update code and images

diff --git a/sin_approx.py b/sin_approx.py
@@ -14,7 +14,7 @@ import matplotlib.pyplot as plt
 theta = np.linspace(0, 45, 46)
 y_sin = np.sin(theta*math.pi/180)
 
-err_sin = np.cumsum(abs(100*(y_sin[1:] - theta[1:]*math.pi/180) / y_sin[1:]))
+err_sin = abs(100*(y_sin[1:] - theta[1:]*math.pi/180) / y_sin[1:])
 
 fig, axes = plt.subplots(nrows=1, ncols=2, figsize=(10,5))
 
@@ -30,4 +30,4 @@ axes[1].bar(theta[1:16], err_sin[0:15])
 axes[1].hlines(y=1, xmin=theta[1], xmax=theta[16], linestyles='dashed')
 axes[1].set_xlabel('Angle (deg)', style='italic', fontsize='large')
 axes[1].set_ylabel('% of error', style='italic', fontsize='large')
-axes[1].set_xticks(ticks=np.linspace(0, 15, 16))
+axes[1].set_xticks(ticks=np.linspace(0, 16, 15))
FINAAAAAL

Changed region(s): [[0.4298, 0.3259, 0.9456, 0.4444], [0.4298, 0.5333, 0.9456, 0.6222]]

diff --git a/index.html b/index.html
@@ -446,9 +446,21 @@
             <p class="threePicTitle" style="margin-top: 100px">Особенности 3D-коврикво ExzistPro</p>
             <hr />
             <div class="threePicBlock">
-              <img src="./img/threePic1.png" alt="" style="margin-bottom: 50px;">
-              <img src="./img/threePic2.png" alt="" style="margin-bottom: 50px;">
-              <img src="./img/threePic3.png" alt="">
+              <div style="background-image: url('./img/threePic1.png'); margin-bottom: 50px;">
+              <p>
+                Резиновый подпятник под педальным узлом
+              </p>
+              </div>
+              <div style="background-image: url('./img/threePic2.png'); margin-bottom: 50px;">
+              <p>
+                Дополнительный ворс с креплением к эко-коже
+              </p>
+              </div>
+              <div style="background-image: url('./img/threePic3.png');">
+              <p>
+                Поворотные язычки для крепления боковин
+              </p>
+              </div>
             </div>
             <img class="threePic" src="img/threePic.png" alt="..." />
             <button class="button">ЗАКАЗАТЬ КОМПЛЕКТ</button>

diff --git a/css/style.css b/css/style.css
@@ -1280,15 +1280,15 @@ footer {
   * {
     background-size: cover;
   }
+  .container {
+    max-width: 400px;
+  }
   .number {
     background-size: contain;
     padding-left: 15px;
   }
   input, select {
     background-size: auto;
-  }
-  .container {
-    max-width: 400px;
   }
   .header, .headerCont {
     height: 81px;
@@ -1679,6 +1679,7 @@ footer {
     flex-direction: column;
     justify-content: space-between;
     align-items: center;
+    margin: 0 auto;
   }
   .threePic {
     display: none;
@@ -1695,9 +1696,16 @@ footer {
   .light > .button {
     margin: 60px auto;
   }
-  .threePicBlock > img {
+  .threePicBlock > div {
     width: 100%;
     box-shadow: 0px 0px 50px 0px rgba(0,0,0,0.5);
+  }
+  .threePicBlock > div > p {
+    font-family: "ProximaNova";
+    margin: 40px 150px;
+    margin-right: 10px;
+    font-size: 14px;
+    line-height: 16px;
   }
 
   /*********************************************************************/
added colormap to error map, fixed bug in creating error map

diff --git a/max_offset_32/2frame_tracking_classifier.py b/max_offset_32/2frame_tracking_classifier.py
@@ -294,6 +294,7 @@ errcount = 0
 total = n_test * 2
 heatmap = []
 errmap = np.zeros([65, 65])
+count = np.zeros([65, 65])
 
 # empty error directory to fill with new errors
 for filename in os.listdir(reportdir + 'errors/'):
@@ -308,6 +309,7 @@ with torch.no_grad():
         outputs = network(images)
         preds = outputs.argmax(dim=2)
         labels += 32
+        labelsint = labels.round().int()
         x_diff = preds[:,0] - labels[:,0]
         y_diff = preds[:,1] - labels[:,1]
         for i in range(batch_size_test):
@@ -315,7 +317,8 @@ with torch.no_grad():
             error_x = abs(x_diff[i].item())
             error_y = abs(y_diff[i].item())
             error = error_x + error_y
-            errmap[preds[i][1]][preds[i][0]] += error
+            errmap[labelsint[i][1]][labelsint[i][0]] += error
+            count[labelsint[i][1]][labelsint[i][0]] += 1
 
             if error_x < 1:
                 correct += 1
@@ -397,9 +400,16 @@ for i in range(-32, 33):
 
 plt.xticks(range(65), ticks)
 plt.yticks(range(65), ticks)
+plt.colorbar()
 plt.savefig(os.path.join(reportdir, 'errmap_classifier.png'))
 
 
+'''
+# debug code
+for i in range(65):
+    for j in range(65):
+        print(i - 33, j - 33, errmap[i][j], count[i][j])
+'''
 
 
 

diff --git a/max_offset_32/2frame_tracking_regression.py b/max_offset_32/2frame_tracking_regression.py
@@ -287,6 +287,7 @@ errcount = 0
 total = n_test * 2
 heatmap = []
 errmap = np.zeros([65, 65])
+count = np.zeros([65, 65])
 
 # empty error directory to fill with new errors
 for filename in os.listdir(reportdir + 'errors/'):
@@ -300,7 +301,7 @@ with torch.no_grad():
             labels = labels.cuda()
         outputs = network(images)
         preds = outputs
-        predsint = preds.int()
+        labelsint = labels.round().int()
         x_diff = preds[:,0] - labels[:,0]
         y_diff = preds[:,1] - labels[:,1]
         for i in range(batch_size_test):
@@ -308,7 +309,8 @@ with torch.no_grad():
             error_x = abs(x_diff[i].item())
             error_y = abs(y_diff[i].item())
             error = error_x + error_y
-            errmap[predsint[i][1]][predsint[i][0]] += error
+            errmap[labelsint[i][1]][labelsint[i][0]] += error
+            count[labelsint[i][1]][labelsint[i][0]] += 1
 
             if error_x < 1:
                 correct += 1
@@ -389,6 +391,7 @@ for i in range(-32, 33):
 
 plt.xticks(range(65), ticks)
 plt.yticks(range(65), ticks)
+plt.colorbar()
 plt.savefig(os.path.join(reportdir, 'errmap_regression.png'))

________________________

- [Requirement]
Every word of every entry must be returned as it appears.

- [Task result]
update code and images

diff --git a/sin_approx.py b/sin_approx.py
@@ -14,7 +14,7 @@ import matplotlib.pyplot as plt
 theta = np.linspace(0, 45, 46)
 y_sin = np.sin(theta*math.pi/180)
 
-err_sin = np.cumsum(abs(100*(y_sin[1:] - theta[1:]*math.pi/180) / y_sin[1:]))
+err_sin = abs(100*(y_sin[1:] - theta[1:]*math.pi/180) / y_sin[1:])
 
 fig, axes = plt.subplots(nrows=1, ncols=2, figsize=(10,5))
 
@@ -30,4 +30,4 @@ axes[1].bar(theta[1:16], err_sin[0:15])
 axes[1].hlines(y=1, xmin=theta[1], xmax=theta[16], linestyles='dashed')
 axes[1].set_xlabel('Angle (deg)', style='italic', fontsize='large')
 axes[1].set_ylabel('% of error', style='italic', fontsize='large')
-axes[1].set_xticks(ticks=np.linspace(0, 15, 16))
+axes[1].set_xticks(ticks=np.linspace(0, 16, 15))
FINAAAAAL

Changed region(s): [[0.4298, 0.3259, 0.9456, 0.4444], [0.4298, 0.5333, 0.9456, 0.6222]]

diff --git a/index.html b/index.html
@@ -446,9 +446,21 @@
             <p class="threePicTitle" style="margin-top: 100px">Особенности 3D-коврикво ExzistPro</p>
             <hr />
             <div class="threePicBlock">
-              <img src="./img/threePic1.png" alt="" style="margin-bottom: 50px;">
-              <img src="./img/threePic2.png" alt="" style="margin-bottom: 50px;">
-              <img src="./img/threePic3.png" alt="">
+              <div style="background-image: url('./img/threePic1.png'); margin-bottom: 50px;">
+              <p>
+                Резиновый подпятник под педальным узлом
+              </p>
+              </div>
+              <div style="background-image: url('./img/threePic2.png'); margin-bottom: 50px;">
+              <p>
+                Дополнительный ворс с креплением к эко-коже
+              </p>
+              </div>
+              <div style="background-image: url('./img/threePic3.png');">
+              <p>
+                Поворотные язычки для крепления боковин
+              </p>
+              </div>
             </div>
             <img class="threePic" src="img/threePic.png" alt="..." />
             <button class="button">ЗАКАЗАТЬ КОМПЛЕКТ</button>

diff --git a/css/style.css b/css/style.css
@@ -1280,15 +1280,15 @@ footer {
   * {
     background-size: cover;
   }
+  .container {
+    max-width: 400px;
+  }
   .number {
     background-size: contain;
     padding-left: 15px;
   }
   input, select {
     background-size: auto;
-  }
-  .container {
-    max-width: 400px;
   }
   .header, .headerCont {
     height: 81px;
@@ -1679,6 +1679,7 @@ footer {
     flex-direction: column;
     justify-content: space-between;
     align-items: center;
+    margin: 0 auto;
   }
   .threePic {
     display: none;
@@ -1695,9 +1696,16 @@ footer {
   .light > .button {
     margin: 60px auto;
   }
-  .threePicBlock > img {
+  .threePicBlock > div {
     width: 100%;
     box-shadow: 0px 0px 50px 0px rgba(0,0,0,0.5);
+  }
+  .threePicBlock > div > p {
+    font-family: "ProximaNova";
+    margin: 40px 150px;
+    margin-right: 10px;
+    font-size: 14px;
+    line-height: 16px;
   }
 
   /*********************************************************************/
added colormap to error map, fixed bug in creating error map

diff --git a/max_offset_32/2frame_tracking_classifier.py b/max_offset_32/2frame_tracking_classifier.py
@@ -294,6 +294,7 @@ errcount = 0
 total = n_test * 2
 heatmap = []
 errmap = np.zeros([65, 65])
+count = np.zeros([65, 65])
 
 # empty error directory to fill with new errors
 for filename in os.listdir(reportdir + 'errors/'):
@@ -308,6 +309,7 @@ with torch.no_grad():
         outputs = network(images)
         preds = outputs.argmax(dim=2)
         labels += 32
+        labelsint = labels.round().int()
         x_diff = preds[:,0] - labels[:,0]
         y_diff = preds[:,1] - labels[:,1]
         for i in range(batch_size_test):
@@ -315,7 +317,8 @@ with torch.no_grad():
             error_x = abs(x_diff[i].item())
             error_y = abs(y_diff[i].item())
             error = error_x + error_y
-            errmap[preds[i][1]][preds[i][0]] += error
+            errmap[labelsint[i][1]][labelsint[i][0]] += error
+            count[labelsint[i][1]][labelsint[i][0]] += 1
 
             if error_x < 1:
                 correct += 1
@@ -397,9 +400,16 @@ for i in range(-32, 33):
 
 plt.xticks(range(65), ticks)
 plt.yticks(range(65), ticks)
+plt.colorbar()
 plt.savefig(os.path.join(reportdir, 'errmap_classifier.png'))
 
 
+'''
+# debug code
+for i in range(65):
+    for j in range(65):
+        print(i - 33, j - 33, errmap[i][j], count[i][j])
+'''
 
 
 

diff --git a/max_offset_32/2frame_tracking_regression.py b/max_offset_32/2frame_tracking_regression.py
@@ -287,6 +287,7 @@ errcount = 0
 total = n_test * 2
 heatmap = []
 errmap = np.zeros([65, 65])
+count = np.zeros([65, 65])
 
 # empty error directory to fill with new errors
 for filename in os.listdir(reportdir + 'errors/'):
@@ -300,7 +301,7 @@ with torch.no_grad():
             labels = labels.cuda()
         outputs = network(images)
         preds = outputs
-        predsint = preds.int()
+        labelsint = labels.round().int()
         x_diff = preds[:,0] - labels[:,0]
         y_diff = preds[:,1] - labels[:,1]
         for i in range(batch_size_test):
@@ -308,7 +309,8 @@ with torch.no_grad():
             error_x = abs(x_diff[i].item())
             error_y = abs(y_diff[i].item())
             error = error_x + error_y
-            errmap[predsint[i][1]][predsint[i][0]] += error
+            errmap[labelsint[i][1]][labelsint[i][0]] += error
+            count[labelsint[i][1]][labelsint[i][0]] += 1
 
             if error_x < 1:
                 correct += 1
@@ -389,6 +391,7 @@ for i in range(-32, 33):
 
 plt.xticks(range(65), ticks)
 plt.yticks(range(65), ticks)
+plt.colorbar()
 plt.savefig(os.path.join(reportdir, 'errmap_regression.png'))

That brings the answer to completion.